Underscoring the concern of regulators about unvaccinated workers, Colorado just implemented a new rule that unvaccinated staff members at nursing homes must be tested for the virus, using a rapid test, every time they come to work. California is now requiring health care workers in the state to be vaccinated or undergo frequent testing.
Feelings are raw among nursing home staff and operators.
“I don’t want to lose anyone else,” said Marita Smith, administrator at Saint Anne Nursing and Rehab Center in Seattle. Eight of 32 residents died of Covid early on in the pandemic, including four who were already on hospice. Ms. Smith says the losses help explain why all 52 staff members have been vaccinated.
“I question their reason for being in the business if they don’t get it,” Ms. Smith said. “You just don’t want to turn your back.”
Some nursing home staff members resisting vaccination argue that they can protect residents without being inoculated. “I go home, stay home as much as possible, do grocery pickup instead of shopping, do a lot of hand washing.

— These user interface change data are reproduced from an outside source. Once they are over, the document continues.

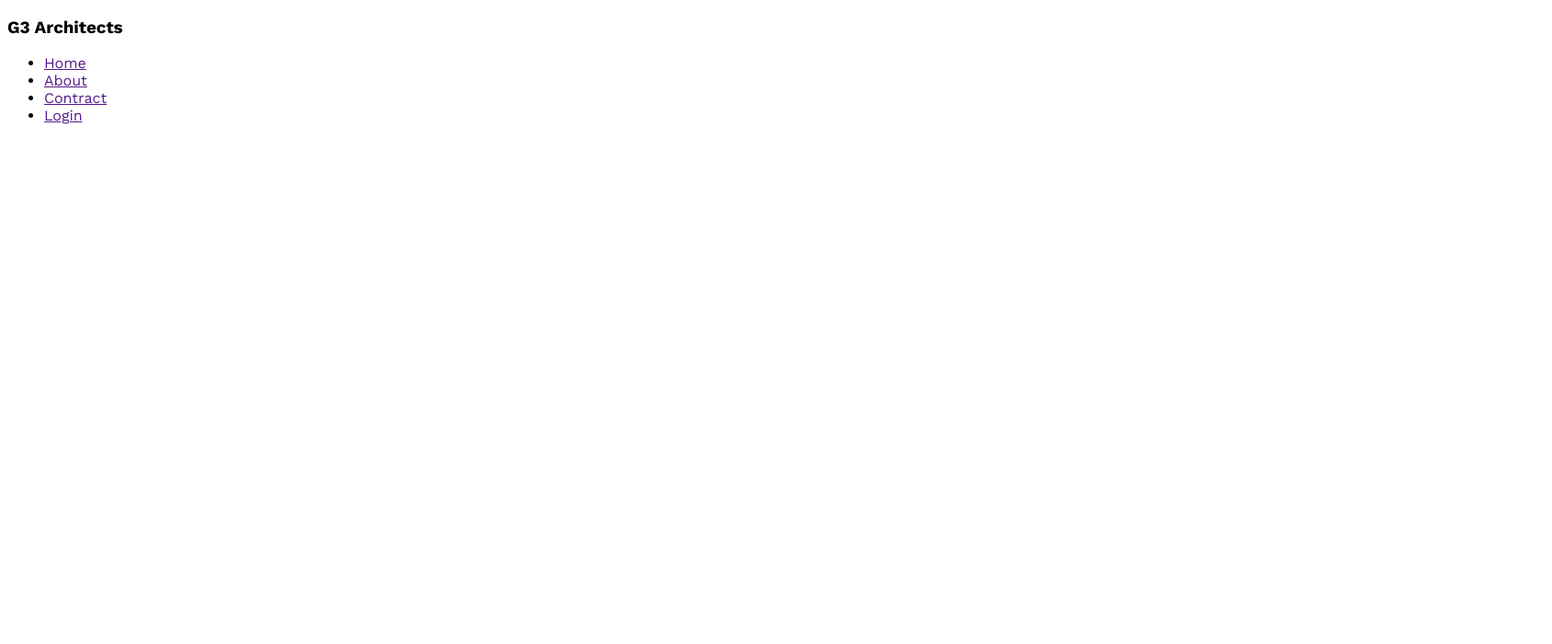
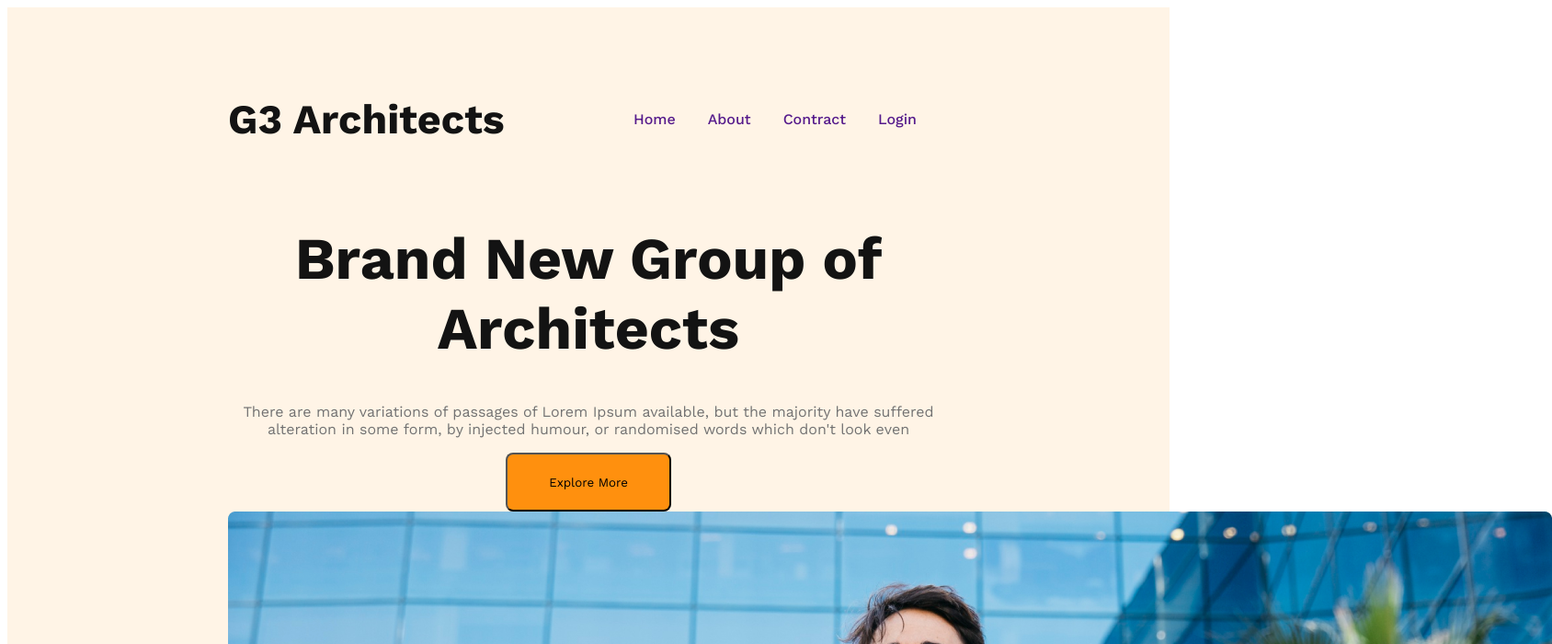
Before and after one commit to Mdshahaziz11/g3-architects-website, a plain HTML site: page index.html in a window 1280 px wide. Shown: the top 700 px of the page at 92% size, 1688 px wide, since content can reach past the window. Drawn offline with nearby package versions, Linux system fonts and the light colour scheme.

Commit message:
banner content added

```diff
--- a/index.html
+++ b/index.html
@@ -9,7 +9,7 @@
 <body>
     <header>
        <nav>
-        <h3>G3 Architects</h3>
+        <h3 class="nav-title">G3 Architects</h3>
         <ul>
          <li><a href="">Home</a></li>
          <li><a href="">About</a></li>
@@ -17,6 +17,17 @@
          <li><a href="">Login</a></li>
         </ul>
        </nav>
+       <div class="banner">
+    <div class="banner-content">
+           <h1 class="banner-title">Brand New Group of Architects</h1>
+        <p class="banner-description">
+            There are many variations of passages of Lorem Ipsum available, but the majority have suffered alteration in some form, by injected humour, or randomised words which don't look even </p>
+
+            <button class="btn-primary">Explore More</button>
+        </div>
+            <img src="images/banner.png" alt="">
+
+       </div>
     </header>
     <main>
 
--- a/styles/archittect.css
+++ b/styles/archittect.css
@@ -2,7 +2,66 @@
 
 @import url('https://fonts.googleapis.com/css2?family=Open+Sans:wght@300;800&family=Work+Sans:wght@400;500;600;700;800&display=swap');
 
-*{
+* {
     font-family: 'Open Sans', sans-serif;
-font-family: 'Work Sans', sans-serif;
+    font-family: 'Work Sans', sans-serif;
 }
+
+.btn-primary {
+    width: 180px;
+    height: 64px;
+    border-radius: 8px;
+    background: #FF900E;
+}
+
+/* header styles  */
+header {
+    background: rgba(255, 144, 14, 0.10);
+    padding: 50px 240px;
+}
+
+nav {
+    display: flex;
+    justify-content: space-between;
+    align-items: center;
+}
+
+.nav-title {
+    font-size: 2.8rem;
+    font-weight: 700;
+    color: #131313;
+}
+
+nav>ul {
+    display: flex;
+}
+
+nav li {
+    list-style: none;
+    margin-right: 35px;
+    font-weight: 500;
+    font-size: 1rem;
+}
+
+nav li a {
+    text-decoration: none;
+    color: (#424242);
+    ;
+}
+
+/* banner styles */
+.banner-content {
+    max-width: 800px;
+    text-align: center;
+    margin: 0 auto;
+}
+
+.banner-title {
+    font-size: 4rem;
+    font-weight: 700;
+    color: #131313;
+}
+
+.banner-description {
+    color: #727272;
+}
```
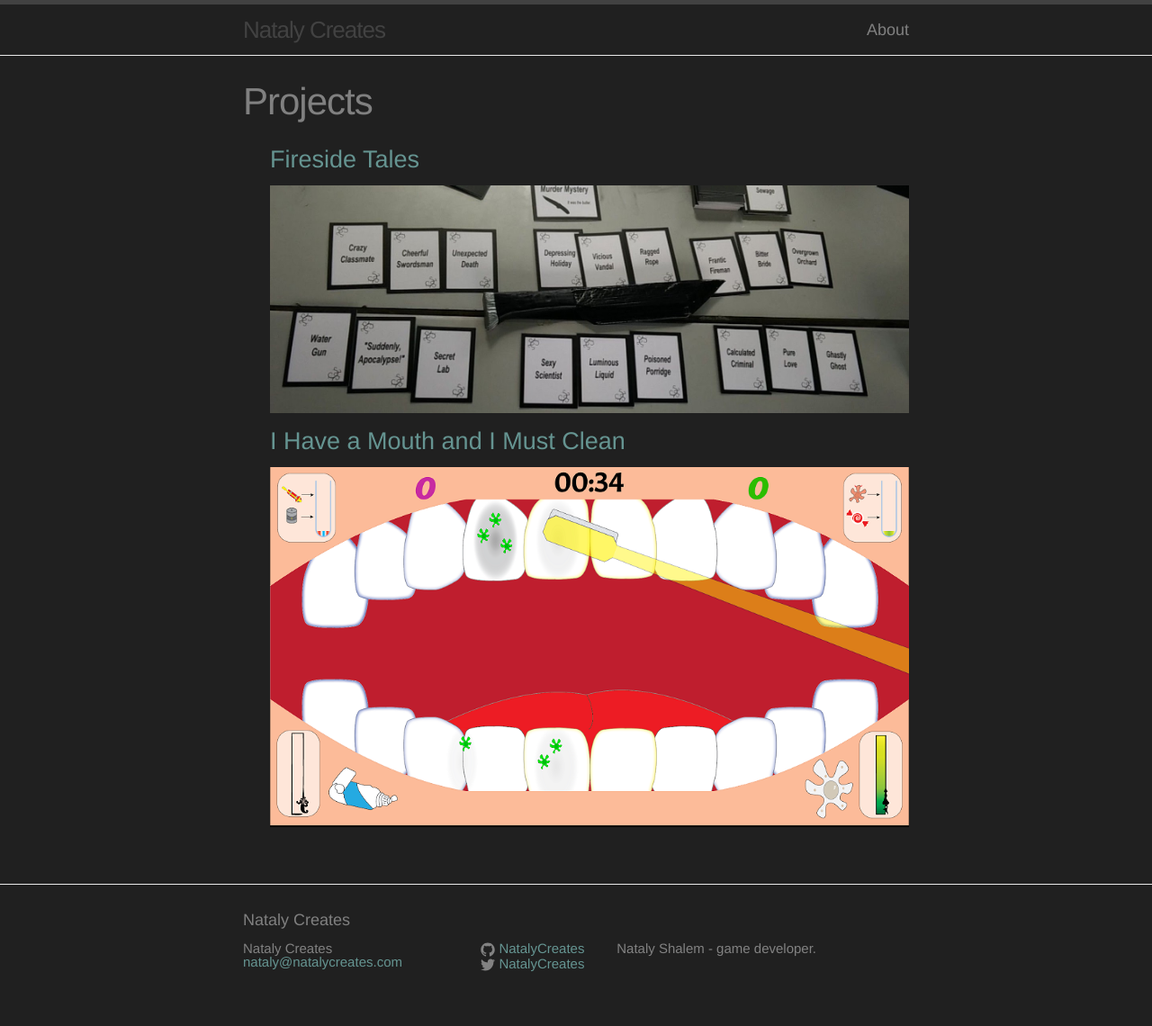
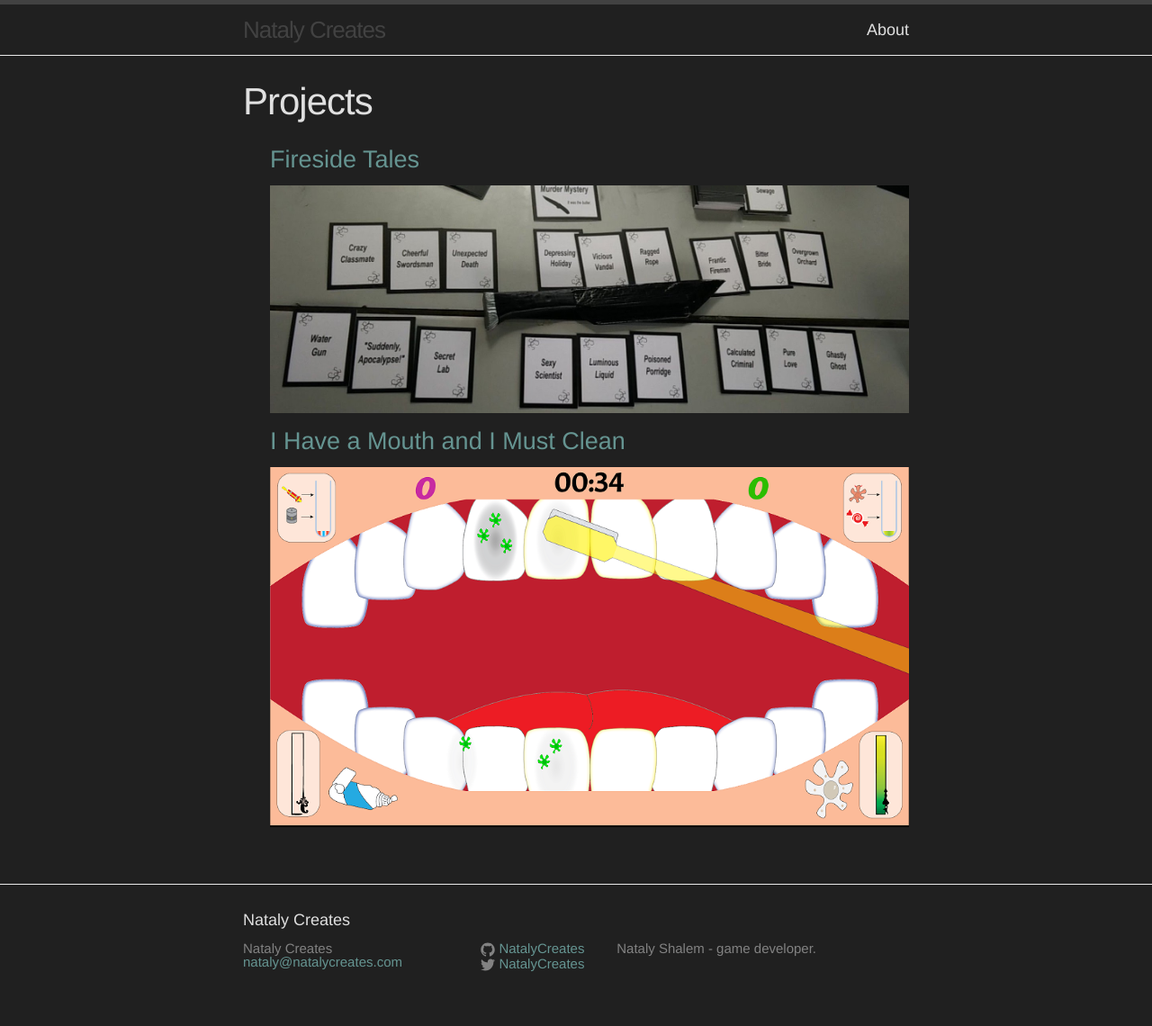
Before and after one commit to NatalyCreates/NatalyCreates.github.io, a Jekyll site: the page built from index.html, in a window 1280 px wide. Shown: the whole page at 90% size. Built offline with Jekyll 4.4.1, drawn with Linux system fonts in a browser that asks for light colours.

Commit message:
Revert "color"
This reverts commit c47208ff9e3f94e925907993cf95a4e27ab17bc8.

```diff
--- a/css/main.scss
+++ b/css/main.scss
@@ -14,7 +14,7 @@ $base-line-height: 1;
 
 $spacing-unit:     30px;
 
-$text-color:       #808080;
+$text-color:       #e0e0e0;
 $background-color: #202020;
 $brand-color:      #659491;
 
```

I’m not exposing myself to other people,” said Jessica M., a director of nursing at a home in Grand Junction, Colo., who is unvaccinated.
She declined to give her last name because she wasn’t authorized to speak to the media. She added that she wanted to make sure “the side effects aren’t worse than protecting someone from Covid.”
But consumer advocates and others point to the difficulties nursing homes have long had in protecting residents from infection. A government report issued in May found that nursing homes averaged three Covid outbreaks from May 2020 through January 2021, with two-thirds reporting the outbreaks began with an infected staff member testing positive.